Opponents of plans for a “soul-destroying” underpass in Ashington have been given a major boost after concerns were raised by Northumbria Police.
The proposals, part of the wider Northumberland Line rail project, have prompted fears of a surge in crime in the area.
And, with development chiefs at Northumberland County Council preparing to make a decision on the crossing, officers have revealed their own worries about the impact it could have.
“We are aware that not all incidents are reported to the Police and note there is a significant level of crime and disorder in the area, so concerns amongst local residents is understandable,” the force said in a formal response to the scheme.
“We consider there to be some fundamental issues of necessity that haven’t been either communicated well enough during consultation nor indeed fully explored to the satisfaction of the community.
“There can be no question as to the necessity for the removal of the surface crossing from a health and safety perspective.
“However, given the potential for a new subway being a crime generator and a sheltered area of concealment that is close to a residential area, we are less convinced with the argument that there had to be a replacement crossing at this location.”
If approved, the plans would see the existing Hospital Level Crossing replaced with an underpass.
Plans for a new station at Ashington, north of the controversial crossing, were approved in September.
County councillor for Ashington, Caroline Ball, who has helped organise opposition to the proposals, said: “I’m really impressed with what the police have said about the plans.
“It’s not just the residents [who think this is a bad idea] and this feels like this has validated the comments of the residents.
“When the police say these things it comes with a bit of clout.
“[As the police said] the unanswered question is do we actually need the crossing to be there and what is the justification for it?”
A spokesman for Northumberland County Council said: “The matter will be decided by a public planning committee with elected members making the decision on merit, and weighing up the issues, both positive and negative.

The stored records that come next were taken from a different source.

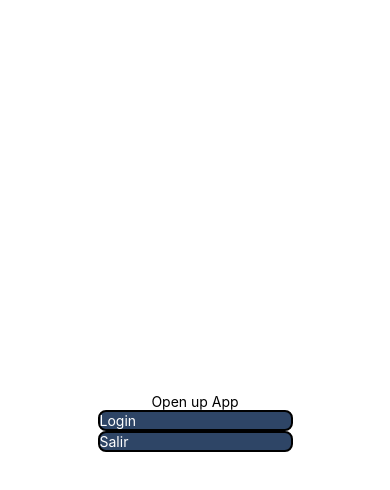
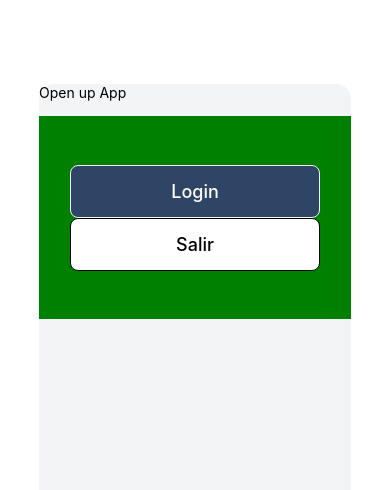
Before and after one commit to acano2791/ProyectoClaseMovil60, a React Native app in the folder ProyectoClaseAngel/: screen / in a window 390 px wide. Shown: the top 490 px of the page. Built offline with nearby package versions, Linux system fonts and the light colour scheme.

Commit message:
- finalizando componente reutilizable CustomButton - implementación de operador ternario y estilos condicionados - implementación de explicación de cada linea del codigo App & CustomButton

```diff
--- a/ProyectoClaseAngel/App.tsx
+++ b/ProyectoClaseAngel/App.tsx
@@ -2,36 +2,54 @@ import { StatusBar } from 'expo-status-bar';
 import { StyleSheet, Text, View } from 'react-native';
 import  CustomButton  from './src/components/CustomButton'
 
-export default function App() {
-const handleOnLogin = () => {
-console.log("Prueba desde app");
-alert("Alerta login desde app");
-
+export default function App() { /*Componente principal APP */
+const handleOnLogin = () => { /*Funcion para Login */
+console.log("Prueba desde app Login"); /*Imprime en la consola el mensaje que esta entre "" - util para ver si el evento funciona */
+alert("Alerta login desde app"); /*muestra una alerta en el telefono con el mensaje que esta entre "" */
   }
 
-  const handleOnLogout = () => {
-    alert("Alerta logout desde app");
+  const handleOnLogout = () => { /*Funcion para Logout */
+    console.log("Prueba desde app Logout"); /*Imprime en la consola el mensaje que esta entre "" - util para ver si el evento funciona */
+    alert("Alerta logout desde app"); /*muestra una alerta en el telefono con el mensaje que esta entre "" */
   }
 
-  return (
+  return (  /*Render (lo que se muestra en la pantalla) */
     <View style={styles.container}>
+      <View style={styles.card}>
         <Text>Open up App</Text>
         <StatusBar style="auto" />
+        <View style={styles.buttonsWrapper} >
         <CustomButton
          title={'Login'}
           onClick={handleOnLogin}/>
         <CustomButton
           title={'Salir'}
-        onClick={handleOnLogout}/>
+         onClick={handleOnLogout}
+          variant={'secondary'}/>
+        </View>
+      </View>
     </View>
   );
 }
 
-const styles = StyleSheet.create({
-  container: {
-    flex: 1,
-    backgroundColor: '#fff',
-    alignItems: 'center',
-    justifyContent: 'center',
+const styles = StyleSheet.create({  /*Crea un objeto de estilos optimizados */
+  container: {  /** */
+    flex: 1, /* ocupa toda la pantalla */
+    alignItems: 'center', /*centra horizontalmente */
+    justifyContent: 'center', /*centra verticalmente */
+  },
+  card:{ /*Tarjeta grande en toda la pantalla */
+    width: "80%", /* 80% de Alto de la pantalla */
+    height: "80%",/* 80% de Ancho en toda la pantalla */
+    borderRadius: 15, /* Bordes redondeados */
+    backgroundColor: '#f3f4f6', /* color gris claro */
+  },
+  buttonsWrapper:{ /* Zona donde van los botoness */
+    backgroundColor: 'green', /* Color del fondo donde van los botones */
+    marginTop: 15, /* Separacion de arriba */
+    height: "30%", /* Ocupa el 30% del alto de la tarjeta */
+    alignItems: "center", /* centra los botones orizontalmente */
+    justifyContent : "center"
+    /*alignContent: "space-around",  consultar al inge cual usar si justifContent o alingnContent */
   },
 });
--- a/ProyectoClaseAngel/src/components/CustomButton.tsx
+++ b/ProyectoClaseAngel/src/components/CustomButton.tsx
@@ -1,38 +1,45 @@
-import { StyleSheet, Text, TouchableOpacity, View } from "react-native";
+import { StyleSheet, Text, TouchableOpacity, View } from "react-native"; /* Iporta StyleSheet, Text, TouchableOpacity, View  */
 
-interface CustomButtonProps {
-    title: string;
-    onClick:()=> void;
+interface CustomButtonProps {  /*Define que propiedades acepta el componente */
+    title: string; /* Obligatorio texto del boton */
+    onClick:()=> void; /* Obligatorio funcion sin parametros que no retorna nada */
+    variant?: "primary" | "secondary"; /*se le agregaga ? para indicar que la variant no es una variable obligatoria e indica que solo puede ser primaria o secundaria*/
 }
+export default function CustomButton ({ /* Componente CustomButton */
+    title,
+    onClick,
+    variant = "primary"  /* variant = "primary" significa: que si no me envian variant, por defecto es "primary" */
+}: CustomButtonProps){
+    const styles = getstyles(variant); /* Genera estilos en función del variant. */
 
-export default function CustomButton ({
-    title,
-    onClick
-}: CustomButtonProps){
-
-    return(
-
+    return(       /* Render del boton */
         <TouchableOpacity
-        onPress={onClick}
+        onPress={onClick}  /* onPress={onClick}: cuando lo presionas, ejecuta la función que mandó el padre. */
         style={styles.container}>
             <Text
                 style={styles.text}>
                 {title}
             </Text>
-        </TouchableOpacity>
-
+        </TouchableOpacity> /* Cierra el boton */
     );
-
 }
 
-const styles = StyleSheet.create({
+const getstyles = (variant: 'primary' | 'secondary') =>   /* Funcion que crea estilos dinamicos */
+    StyleSheet.create({
     container:{
-        backgroundColor:"#2e4566",
-        width: "50%",
-        borderWidth: 2,
-        borderRadius: 8,
+        paddingVertical: 15, /* padding arriba y abajo. */
+        alignItems: 'center', /* centra el texto dentro. */
+        width: "80%",         /* el botón mide 80% del ancho de su contenedor padre. */
+        backgroundColor: /* Operador ternario Si variant es "primary" → fondo azul oscuro. Si no → fondo blanco.: */
+            variant === "primary" ? "#2e4566" : "white" ,  /*el === es una validacion que sea igual a primary el simbolo ? significa si es verdadero se coloca lo que esta dentro de "" y luego : significa si es falso*/
+        borderRadius: 8,  /* Bordes redondeados */
+        borderWidth: 1,   /* Borde de 1px */
+        borderColor: variant === "primary" ? "#f3f4f6" : "black",  /* Color del borde: primario: gris clarito secundario: negro */
     },
-    text:{
-        color: "white",
+    text:{   /* Estilo de texto */
+        color:
+            variant === "primary" ? "white" : "black",  /* Color del Texto blanco en botón primario, negro en secundario */
+        fontSize: 18, /* Tamaño 18 */
+        fontWeight: "500"  /* peso medio */
     }
 });
```
Lines whose indentation alone changed are shown as unchanged.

“They are entitled to make any decision – approve, refuse, or require changes.”